And then from that night, after he is placed in the tomb, three days later, the women come to the tomb, find the stone rolled away and the tomb empty. Jesus has been raised from the grave. Again I cling to the promises of these words from Clarence W. Hall “Easter says you can put death in the grave, but it won’t stay there.”

Easter proclaims that life not death and light not darkness do indeed have the final word. Yet there are days that it can be so hard to see light and life. Too many of those that I care about (friends and family alike) struggle with finding the light in the midst of their own darkness of depression. Too many I care about fear for their own lives as they go out into the world. Too many I care about are searching to find their own resurrection hope in the midst of life’s joys and sorrows. Too many….find themselves trying to see the light and that death does not have the final word. And in watching them suffer, I deeply want to rush to Easter, yet I cannot fully experience the promise of Easter without traveling through Maundy Friday and the darkness of Good Friday myself.

On the cross, Jesus “opens the eyes to the blind, brings the prisoners out of the dungeon; from those who sit in the darkness.” Yet in the midst of life’s hard, it can be so incredibly difficult to trust in the promise of the cross. But as Spring beckons forth, new life is all around us; new life that reminds us that God does indeed make all things new again. Or in the words of Martin Luther, “Our Lord has written the promise of the resurrection, not in books alone, but in every leaf in springtime.”

Yet even though I know the end of the story, I still find myself asking, “Does he have to die again?” The injustice of the cross though calls me to be one of Jesus’ disciples in the world. In the words of Micah 6:8, God calls us all “to do justice, love kindness, and walk humbly with our God.” In other words, it is because of the cross that we know the power of God’s scandalous love for all the world. So are we willing to proclaim in that scandalous love and fight for peace, justice, and mercy in all the world?

For in doing so, the words of the prophet Isaiah are fulfilled and Jesus comes as this profound gift that overcomes death and the grave. We confess in resurrection hope and the promise of God’s love for all of us through these very words from the second petition of the Apostles Creed: “I believe in Jesus Christ, God’s only son our Lord. He was conceived by the power of the Holy Spirit and born of the Virgin Mary. He suffered under Pontius Pilate, was crucified, died, and was buried. He descended into hell. On the third day, he rose again. He ascended into heaven and is seated at the right hand of the Father. He will come again to judge the living and the dead.”
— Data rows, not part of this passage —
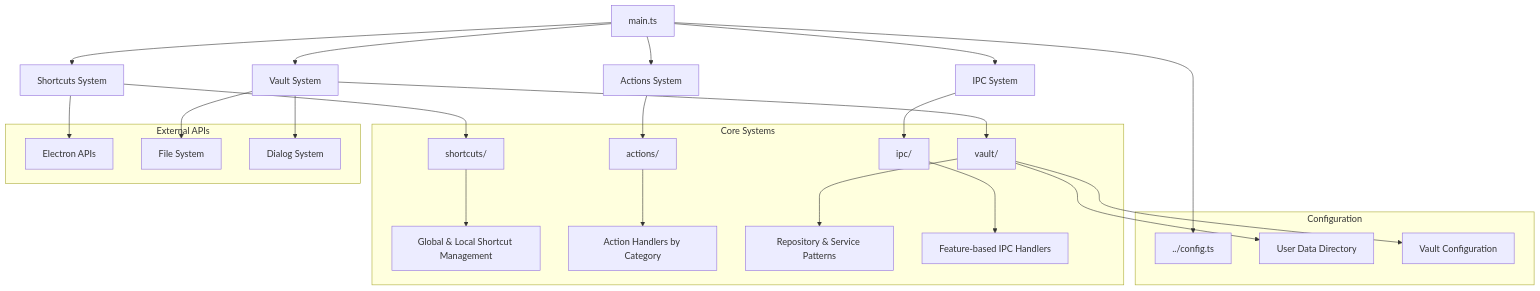
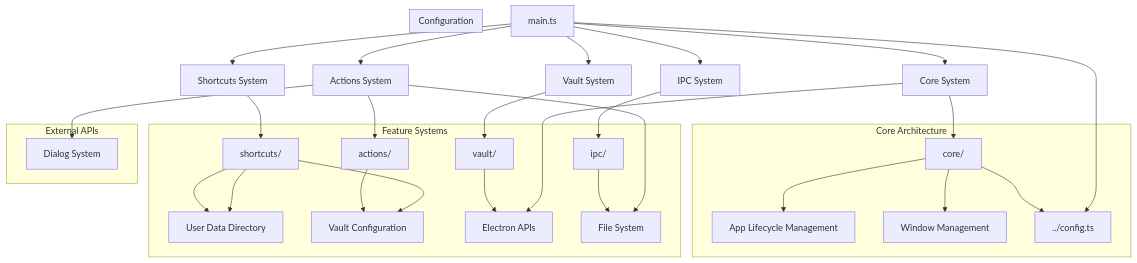
The first of 2 diagrams in electron/main/README.md (yish0/not.e), drawn with Mermaid before and after one commit. The commit also changed other lines of this file and 5 other files, not shown here.

````diff
--- a/electron/main/README.md
+++ b/electron/main/README.md
@@ -7,39 +7,47 @@
 ```mermaid
 graph TB
-    A[main.ts] --> B[Shortcuts System]
-    A --> C[Actions System]
-    A --> D[Vault System]
-    A --> E[IPC System]
+    A[main.ts] --> B[Core System]
+    A --> C[Shortcuts System]
+    A --> D[Actions System]
+    A --> E[Vault System]
+    A --> F[IPC System]
 
-    B --> F[shortcuts/]
-    C --> G[actions/]
-    D --> H[vault/]
-    E --> I[ipc/]
+    B --> G[core/]
+    C --> H[shortcuts/]
+    D --> I[actions/]
+    E --> J[vault/]
+    F --> K[ipc/]
 
-    subgraph "Core Systems"
-        F --> J[Global & Local Shortcut Management]
-        G --> K[Action Handlers by Category]
-        H --> L[Repository & Service Patterns]
-        I --> M[Feature-based IPC Handlers]
+    subgraph "Core Architecture"
+        G --> L[App Lifecycle Management]
+        G --> M[Window Management]
+        G --> N[System Integration]
+    end
+
+    subgraph "Feature Systems"
+        H --> O[Global & Local Shortcut Management]
+        I --> P[Action Handlers by Category]
+        J --> Q[Repository & Service Patterns]
+        K --> R[Feature-based IPC Handlers]
     end
 
     subgraph "Configuration"
         N[../config.ts]
         O[User Data Directory]
         P[Vault Configuration]
     end
 
     A --> N
     H --> O
     H --> P
 
     subgraph "External APIs"
         Q[Electron APIs]
         R[File System]
         S[Dialog System]
     end
 
     B --> Q
     D --> R
     D --> S
 ```
````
Jesus is the very embodiment of atonement—as Jesus in his humanity–becomes at one with us. Jesus sits with us in our darkness. Jesus wipes away our tears. Jesus gets down and dirty with us and isn’t afraid to experience the depths to which we experience life. And Jesus is the first to proclaim in God’s love for us by dying on the cross. And because of God’s love for us, we know the end of the story and can proudly proclaim on Easter morning, “Christ is risen. He is risen indeed. Alleluia!” But not before first experiencing Jesus’ last supper on Maundy Thursday and the darkness of Good Friday.
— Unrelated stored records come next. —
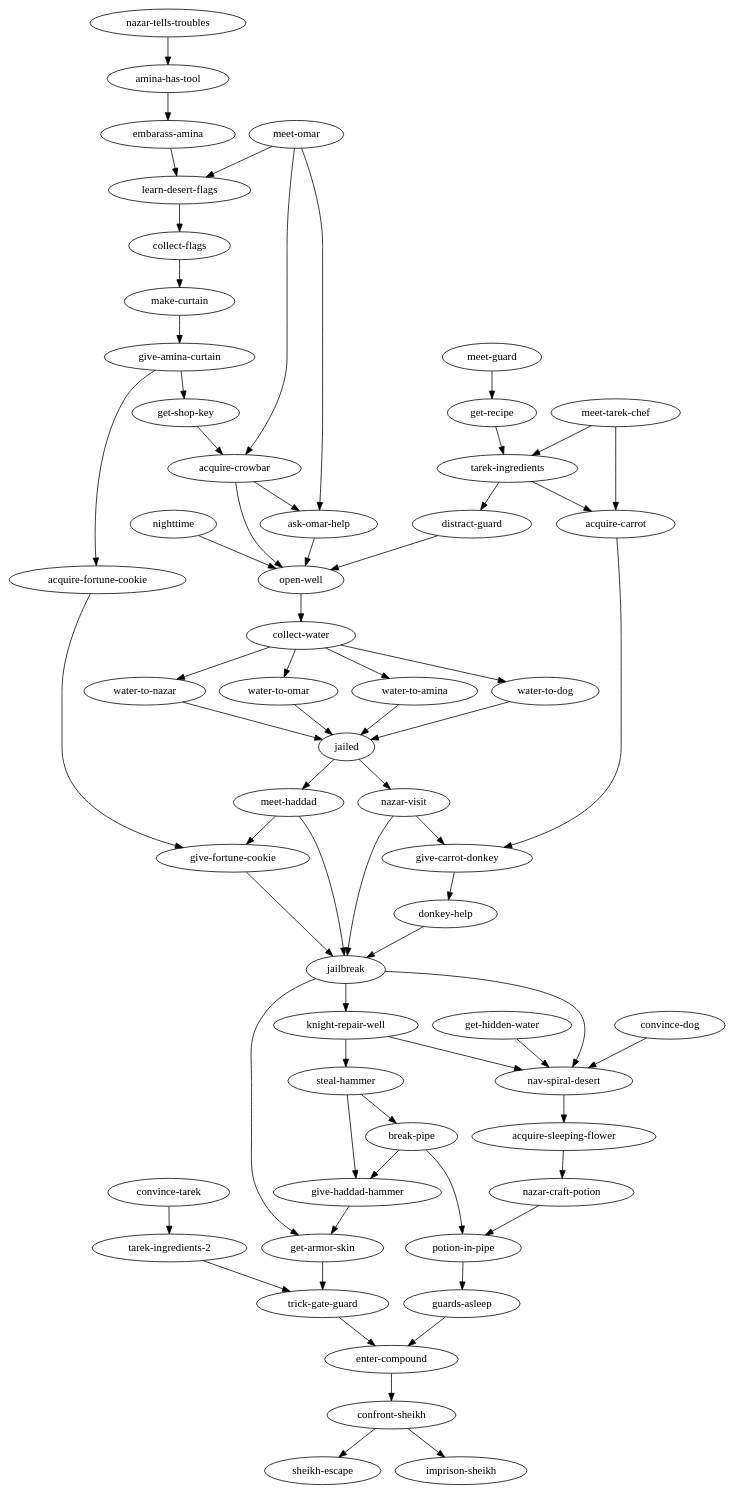
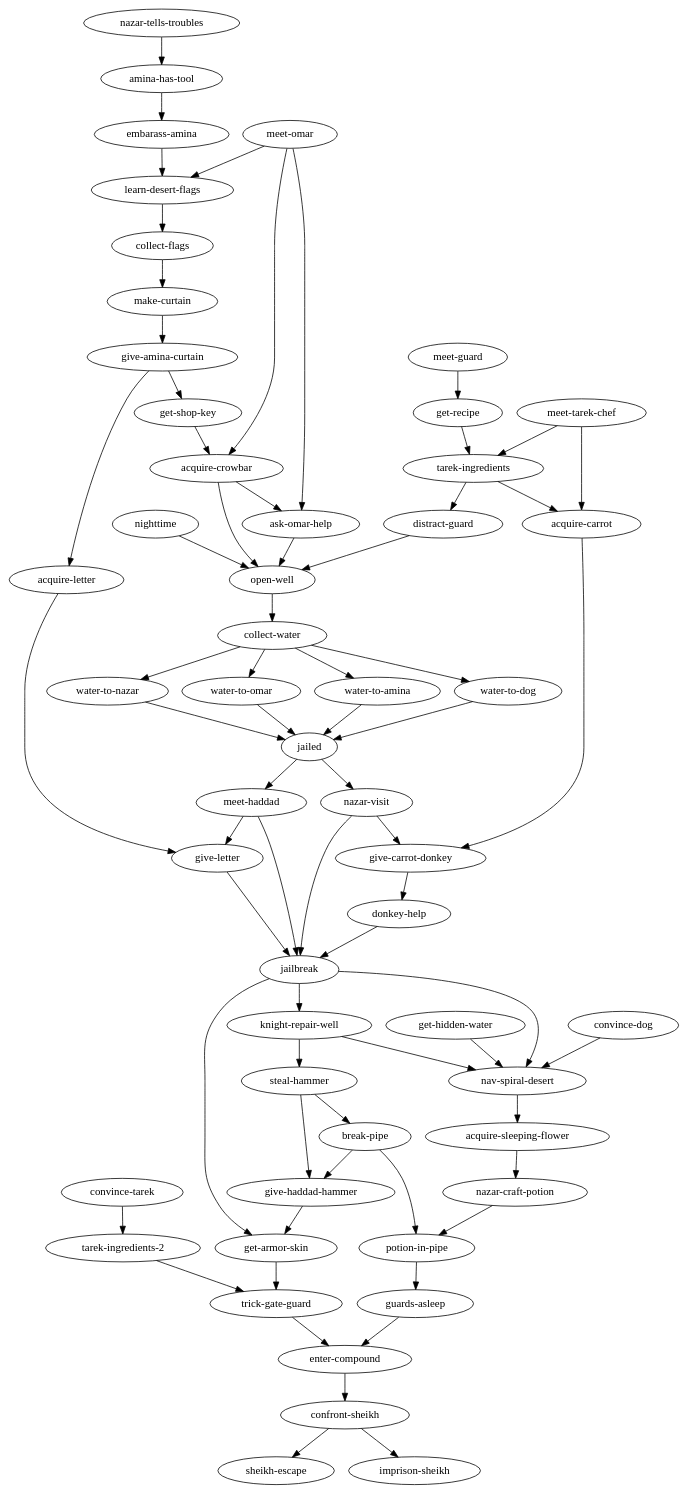
Before and after one commit to amoffat/getlost-level-template: the diagram in level/outline.dot, drawn with Graphviz. The commit also changed 12 other files, not shown here.

```diff
--- a/level/outline.dot
+++ b/level/outline.dot
@@ -1,69 +1,69 @@
 digraph BloodFeud {
     "nazar-tells-troubles" -> "amina-has-tool";
     "amina-has-tool" -> "embarass-amina";
     "get-armor-skin" -> "trick-gate-guard";
     "convince-tarek" -> "tarek-ingredients-2";
     "tarek-ingredients-2" -> "trick-gate-guard";
     "trick-gate-guard" -> "enter-compound";
     "embarass-amina" -> "learn-desert-flags";
     "meet-omar" -> "learn-desert-flags";
     "meet-omar" -> "ask-omar-help";
     "learn-desert-flags" -> "collect-flags";
     "collect-flags" -> "make-curtain";
     "make-curtain" -> "give-amina-curtain";
     "meet-omar" -> "acquire-crowbar";
     "get-shop-key" -> "acquire-crowbar";
     "water-to-nazar" -> "jailed";
     "water-to-omar" -> "jailed";
     "water-to-amina" -> "jailed";
     "water-to-dog" -> "jailed";
     "jailed" -> "meet-haddad";
     "meet-tarek-chef" -> "acquire-carrot";
     "meet-tarek-chef" -> "tarek-ingredients";
     "get-recipe" -> "tarek-ingredients";
     "meet-guard" -> "get-recipe";
     "tarek-ingredients" -> "acquire-carrot";
     "acquire-carrot" -> "give-carrot-donkey";
     "nazar-visit" -> "give-carrot-donkey";
     "give-carrot-donkey" -> "donkey-help";
     "donkey-help" -> "jailbreak";
     "meet-haddad" -> "jailbreak";
-    "acquire-fortune-cookie" -> "give-fortune-cookie";
-    "give-fortune-cookie" -> "jailbreak";
-    "meet-haddad" -> "give-fortune-cookie";
+    "acquire-letter" -> "give-letter";
+    "give-letter" -> "jailbreak";
+    "meet-haddad" -> "give-letter";
     "give-amina-curtain" -> "get-shop-key";
-    "give-amina-curtain" -> "acquire-fortune-cookie";
+    "give-amina-curtain" -> "acquire-letter";
     "collect-water" -> "water-to-omar";
     "collect-water" -> "water-to-amina";
     "collect-water" -> "water-to-nazar";
     "collect-water" -> "water-to-dog";
     "jailbreak" -> "get-armor-skin";
     "ask-omar-help" -> "open-well";
     "nighttime" -> "open-well";
     "tarek-ingredients" -> "distract-guard";
     "distract-guard" -> "open-well";
     "open-well" -> "collect-water";
     "jailbreak" -> "knight-repair-well";
     "knight-repair-well" -> "steal-hammer";
     "acquire-crowbar" -> "open-well";
     "acquire-crowbar" -> "ask-omar-help";
     "jailed" -> "nazar-visit";
     "nazar-visit" -> "jailbreak";
     "convince-dog" -> "nav-spiral-desert";
     "get-hidden-water" -> "nav-spiral-desert";
     "jailbreak" -> "nav-spiral-desert";
     "knight-repair-well" -> "nav-spiral-desert";
     "nav-spiral-desert" -> "acquire-sleeping-flower";
     "steal-hammer" -> "give-haddad-hammer";
     "give-haddad-hammer" -> "get-armor-skin";
     "steal-hammer" -> "break-pipe";
     "break-pipe" -> "give-haddad-hammer";
     "break-pipe" -> "potion-in-pipe";
     "potion-in-pipe" -> "guards-asleep";
     "nazar-craft-potion" -> "potion-in-pipe";
     "acquire-sleeping-flower" -> "nazar-craft-potion";
     "guards-asleep" -> "enter-compound";
     "enter-compound" -> "confront-sheikh";
     "confront-sheikh" -> "sheikh-escape";
     "confront-sheikh" -> "imprison-sheikh";
 }
```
I am linking up with these lovely ladies: Carol and Anita at Inspire Me Monday, Kelly and the RaRa linkup, Holly and Testimony Tuesday and Jennifer and Tell His Story.


Sunday Blessings 166
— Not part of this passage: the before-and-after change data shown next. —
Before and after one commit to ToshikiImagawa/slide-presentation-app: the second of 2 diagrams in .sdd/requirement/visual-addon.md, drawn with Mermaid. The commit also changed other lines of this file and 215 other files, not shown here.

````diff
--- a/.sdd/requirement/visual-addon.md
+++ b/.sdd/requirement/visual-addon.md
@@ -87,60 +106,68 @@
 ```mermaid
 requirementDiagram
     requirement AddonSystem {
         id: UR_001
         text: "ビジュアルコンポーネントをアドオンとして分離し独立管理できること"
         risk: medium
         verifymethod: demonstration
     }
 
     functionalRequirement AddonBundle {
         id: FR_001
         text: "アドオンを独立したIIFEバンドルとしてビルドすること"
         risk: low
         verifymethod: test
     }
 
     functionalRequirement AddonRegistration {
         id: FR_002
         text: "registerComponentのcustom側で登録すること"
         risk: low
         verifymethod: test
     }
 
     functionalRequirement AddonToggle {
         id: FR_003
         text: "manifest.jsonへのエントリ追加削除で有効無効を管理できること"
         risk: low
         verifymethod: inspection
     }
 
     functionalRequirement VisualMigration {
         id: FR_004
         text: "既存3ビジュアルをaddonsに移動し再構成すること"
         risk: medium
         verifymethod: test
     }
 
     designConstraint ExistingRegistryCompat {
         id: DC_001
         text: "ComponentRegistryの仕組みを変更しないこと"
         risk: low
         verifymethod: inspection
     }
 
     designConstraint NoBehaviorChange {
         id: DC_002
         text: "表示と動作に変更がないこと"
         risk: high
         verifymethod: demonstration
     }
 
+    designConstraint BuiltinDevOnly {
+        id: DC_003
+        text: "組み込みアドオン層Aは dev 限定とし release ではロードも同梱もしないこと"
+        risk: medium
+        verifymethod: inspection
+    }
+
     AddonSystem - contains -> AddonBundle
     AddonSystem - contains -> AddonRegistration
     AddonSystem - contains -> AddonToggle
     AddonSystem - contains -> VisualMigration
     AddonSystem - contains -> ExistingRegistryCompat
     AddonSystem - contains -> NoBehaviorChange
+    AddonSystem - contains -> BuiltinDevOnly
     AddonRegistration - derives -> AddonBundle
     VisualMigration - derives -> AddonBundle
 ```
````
(1) Getting my prize in the mail. Thanks Krafty Kash!!

(2) Glorious Spring weather

(3) Talking to my fave on the phone

(4) Voxing with KA

(5) Starbucks Iced cinnamon Almond macchiato

(6) Enjoying a gorgeous 70 degree day

(7) Starbucks Very Berry Hibiscus Refresher

(8) Binge listening to some awesome podcasts.

(9) Finally watching Finding Dory

(10) A text from my aunt and uncle because they saw me on the news.

(11) A great meeting with awesome colleagues.

(12) A short PLN

(13) Sweet little ones wanting to share with me this am.

(14) Tackling Mt Laundry

(15) Compliments on my devotion from each other.

(16) Tons of people asking me if they saw me on the news last night.